Saving rural heritage
Mr Verney is also the founder of the association Laissez-les chanter! Sauvons le patrimoine rural (“Let them crow! Save rural heritage!”).
He said: “Our children were traumatised by what happened. It was an opportunity for us to realise that there is a general unease in our countryside. This problem goes beyond our local area and the issues with our cockerel. We must find solutions through dialogue.
“In most of these physical or verbal acts of violence, the act comes before simple communication between neighbours.”
The countryside and the law
The law in France does not yet recognise these specific countryside needs, which has prompted Mr Verney’s association to push for legal acknowledgement of the characteristics of a rural lifestyle.
A legal bill is currently being examined by parliament. It introduces the idea of “a sensory heritage of the countryside” and would mean that “sound and smell emissions from natural spaces and areas can be the object of a title registration of sensory heritage, and the nuisance sounds and smells cannot be considered as abnormal issues by neighbours”.
The list of smells and sounds that could be included as part of the heritage list - and how this would be decided - has not yet been determined.
Noisy animals and angry countryside neighbours are not a new issue in France.
Over the past few years, there have been a number of cases involving crowing cockerels, ringing church bells and cowbells, croaking frogs, and “unbearable” smells from cow farms.
In 2019, a mayor in an Haute-Savoie (Auvergne-Rhône-Alpes) commune took out a decree to preserve “life in the countryside”, and ruled that cockerels were legally free to crow to their heart’s content.
Earlier that year, Île d'Oléron (Charente-Maritime) cockerel “Maurice Le Coq” hit international headlines and became the “most famous cockerel in France” when a court gave its owner 15 days to remove or silence him, after neighbours had complained that his crows were disturbing their sleep.
The initial ruling was later overturned by a court in Rochefort. This second court rejected the neighbours’ complaint and ordered them to pay €1,000 in damages to the animal's owner, Corinne Fesseau, who was allowed to keep Maurice after all.

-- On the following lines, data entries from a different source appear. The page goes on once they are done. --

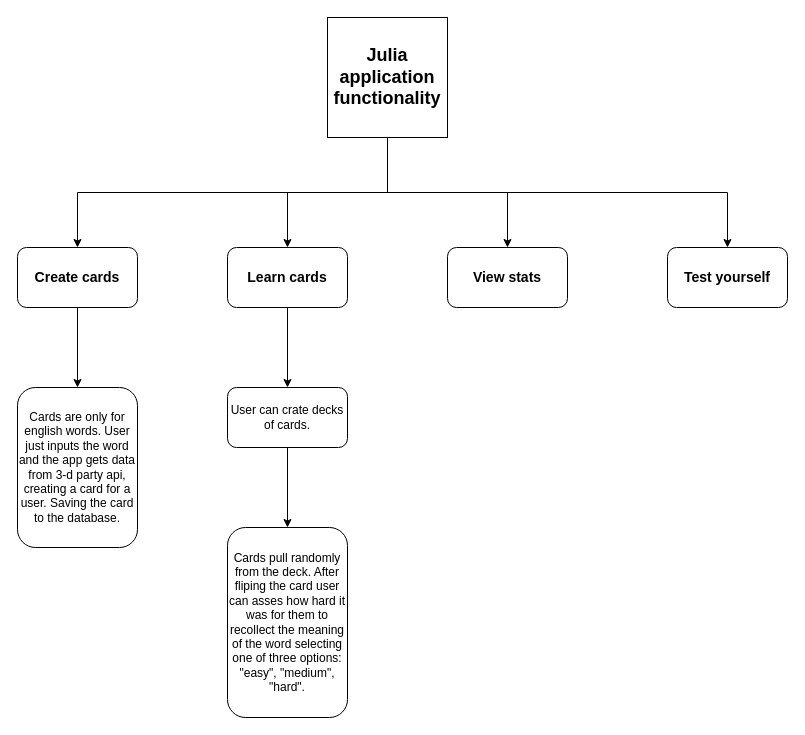
The draw.io diagram design/julia_functionality.drawio in noginpavlo/julia, before the edit. Source tidied: cells renumbered, new cells numbered last; positions are measured from the earlier drawing's top-left corner, leaving out a move shared by most shapes. Both pictures are drawn from the tidied source at 100%, with x=0, y=0 at pixel (17, 17).
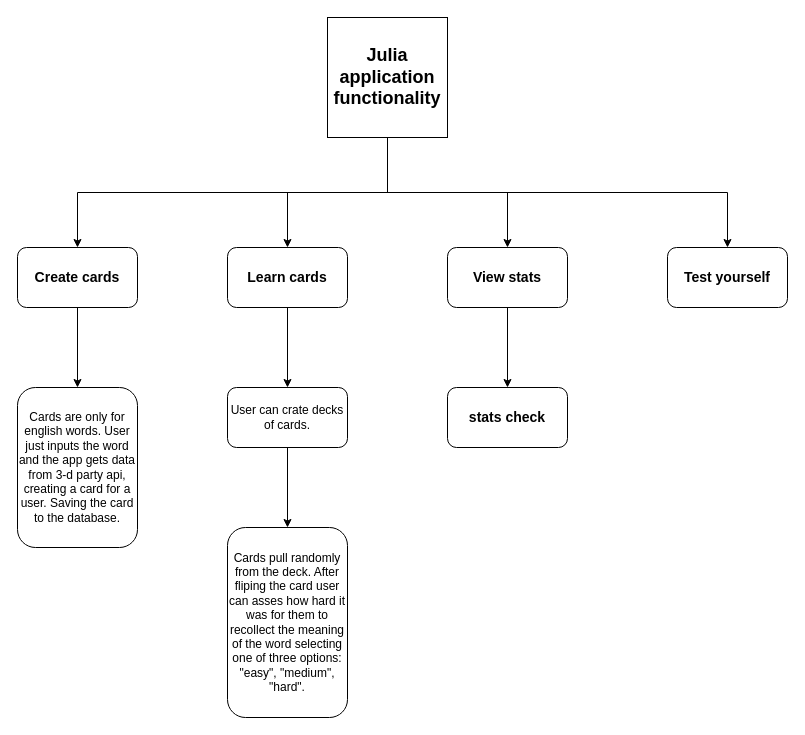
The same page after the edit.

Commit message:
Updated julia functionality drawio file

The edit, as a diff of the source:
```diff
@@
 <mxGraphModel>
   <root>
     <mxCell id="0" />
     <mxCell id="1" parent="0" />
     <mxCell id="2" style="edgeStyle=orthogonalEdgeStyle;rounded=0;jettySize=auto;html=1;" parent="1" edge="1" source="3" target="7">
       <mxGeometry relative="1" as="geometry" />
     </mxCell>
     <mxCell id="3" value="&lt;font style=&quot;font-size: 18px;&quot;&gt;&lt;b&gt;Julia application functionality&lt;/b&gt;&lt;/font&gt;" style="whiteSpace=wrap;html=1;" parent="1" vertex="1">
       <mxGeometry x="310" width="120" height="120" as="geometry" />
     </mxCell>
     <mxCell id="4" style="edgeStyle=orthogonalEdgeStyle;rounded=0;jettySize=auto;html=1;" parent="1" edge="1" source="5" target="13">
       <mxGeometry relative="1" as="geometry" />
     </mxCell>
     <mxCell id="5" value="&lt;font style=&quot;font-size: 14px;&quot;&gt;&lt;b&gt;Create cards&lt;/b&gt;&lt;/font&gt;" style="rounded=1;whiteSpace=wrap;html=1;" parent="1" vertex="1">
       <mxGeometry y="230" width="120" height="60" as="geometry" />
     </mxCell>
     <mxCell id="6" style="edgeStyle=orthogonalEdgeStyle;rounded=0;jettySize=auto;html=1;" parent="1" edge="1" source="7" target="15">
       <mxGeometry relative="1" as="geometry" />
     </mxCell>
     <mxCell id="7" value="&lt;font style=&quot;font-size: 14px;&quot;&gt;&lt;b&gt;Learn cards&lt;/b&gt;&lt;/font&gt;" style="rounded=1;whiteSpace=wrap;html=1;" parent="1" vertex="1">
       <mxGeometry x="210" y="230" width="120" height="60" as="geometry" />
     </mxCell>
+    <mxCell id="17" style="edgeStyle=orthogonalEdgeStyle;rounded=0;jettySize=auto;html=1;" parent="1" edge="1" source="8" target="18">
+      <mxGeometry relative="1" as="geometry" />
+    </mxCell>
     <mxCell id="8" value="&lt;font style=&quot;font-size: 14px;&quot;&gt;&lt;b&gt;View stats&lt;/b&gt;&lt;/font&gt;" style="rounded=1;whiteSpace=wrap;html=1;" parent="1" vertex="1">
       <mxGeometry x="430" y="230" width="120" height="60" as="geometry" />
     </mxCell>
     <mxCell id="9" value="&lt;font style=&quot;font-size: 14px;&quot;&gt;&lt;b&gt;Test yourself&lt;/b&gt;&lt;/font&gt;" style="rounded=1;whiteSpace=wrap;html=1;" parent="1" vertex="1">
       <mxGeometry x="650" y="230" width="120" height="60" as="geometry" />
     </mxCell>
     <mxCell id="10" style="edgeStyle=orthogonalEdgeStyle;rounded=0;jettySize=auto;html=1;exitX=0.5;exitY=1;exitDx=0;exitDy=0;" parent="1" edge="1" source="3" target="8">
       <mxGeometry relative="1" as="geometry" />
     </mxCell>
     <mxCell id="11" style="edgeStyle=orthogonalEdgeStyle;rounded=0;jettySize=auto;html=1;entryX=0.5;entryY=0;entryDx=0;entryDy=0;exitX=0.5;exitY=1;exitDx=0;exitDy=0;" parent="1" edge="1" source="3" target="5">
       <mxGeometry relative="1" as="geometry" />
     </mxCell>
     <mxCell id="12" style="edgeStyle=orthogonalEdgeStyle;rounded=0;jettySize=auto;html=1;exitX=0.5;exitY=1;exitDx=0;exitDy=0;entryX=0.5;entryY=0;entryDx=0;entryDy=0;" parent="1" edge="1" source="3" target="9">
       <mxGeometry relative="1" as="geometry" />
     </mxCell>
     <mxCell id="13" value="Cards are only for english words. User just inputs the word and the app gets data from 3-d party api, creating a card for a user. Saving the card to the database." style="rounded=1;whiteSpace=wrap;html=1;" parent="1" vertex="1">
       <mxGeometry y="370" width="120" height="160" as="geometry" />
     </mxCell>
     <mxCell id="14" style="edgeStyle=orthogonalEdgeStyle;rounded=0;jettySize=auto;html=1;" parent="1" edge="1" source="15" target="16">
       <mxGeometry relative="1" as="geometry" />
     </mxCell>
     <mxCell id="15" value="&lt;font style=&quot;font-size: 12px;&quot;&gt;User can crate decks of cards.&lt;/font&gt;" style="rounded=1;whiteSpace=wrap;html=1;" parent="1" vertex="1">
       <mxGeometry x="210" y="370" width="120" height="60" as="geometry" />
     </mxCell>
     <mxCell id="16" value="Cards pull randomly from the deck. After fliping the card user can asses how hard it was for them to recollect the meaning of the word selecting one of three options:&lt;div&gt;&quot;easy&quot;, &quot;medium&quot;, &quot;hard&quot;.&lt;/div&gt;" style="rounded=1;whiteSpace=wrap;html=1;" parent="1" vertex="1">
       <mxGeometry x="210" y="510" width="120" height="190" as="geometry" />
     </mxCell>
+    <mxCell id="18" value="&lt;span style=&quot;font-size: 14px;&quot;&gt;&lt;b&gt;stats check&lt;/b&gt;&lt;/span&gt;" style="rounded=1;whiteSpace=wrap;html=1;" parent="1" vertex="1">
+      <mxGeometry x="430" y="370" width="120" height="60" as="geometry" />
+    </mxCell>
   </root>
 </mxGraphModel>
```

In a similar case, another cockerel - Coco, from Margny-lès-Compiègne in the Oise (Hauts-de-France) - was also the subject of a popular petition after a court ruled the bird was too loud.
In the same year, police in Indre-et-Loire reported that a resident had called them after hearing “screams of help”, which actually turned out to be cockerel crows from a nearby yard.
The proliferation of cases led to the mayor of another French village calling for the sounds of the countryside to be listed as part of the country's “national heritage”.
Other similar cases have been reported in recent years, including a farmer who was ordered (and refused) to remove ringing cowbells from his herd; a Dordogne couple who were ordered to drain their pond of noisy frogs; and one village that even held a local referendum on whether to allow church bells to ring in the morning after one resident complained.
In October this year, a village in northern France installed a sign in its main square that reads “Beware, you are in the countryside. Here, we have two [church] bells that ring often, roosters that crow early in the morning, and cows in the fields with bells around their necks…
“We have farmers who are working to give you food, artisans who are working for you...if you cannot stand these countryside noises, from a village that wants to develop itself reasonably, that’s up to you...
"If you cannot stand that others might benefit from our environment, that’s up to you...but respect this area and the people who are used to all...”
And in Morbihan, Brittany, homebuyers must now sign contracts confirming that they will accept the sights, sounds and smells of country life, before being allowed to move to the area.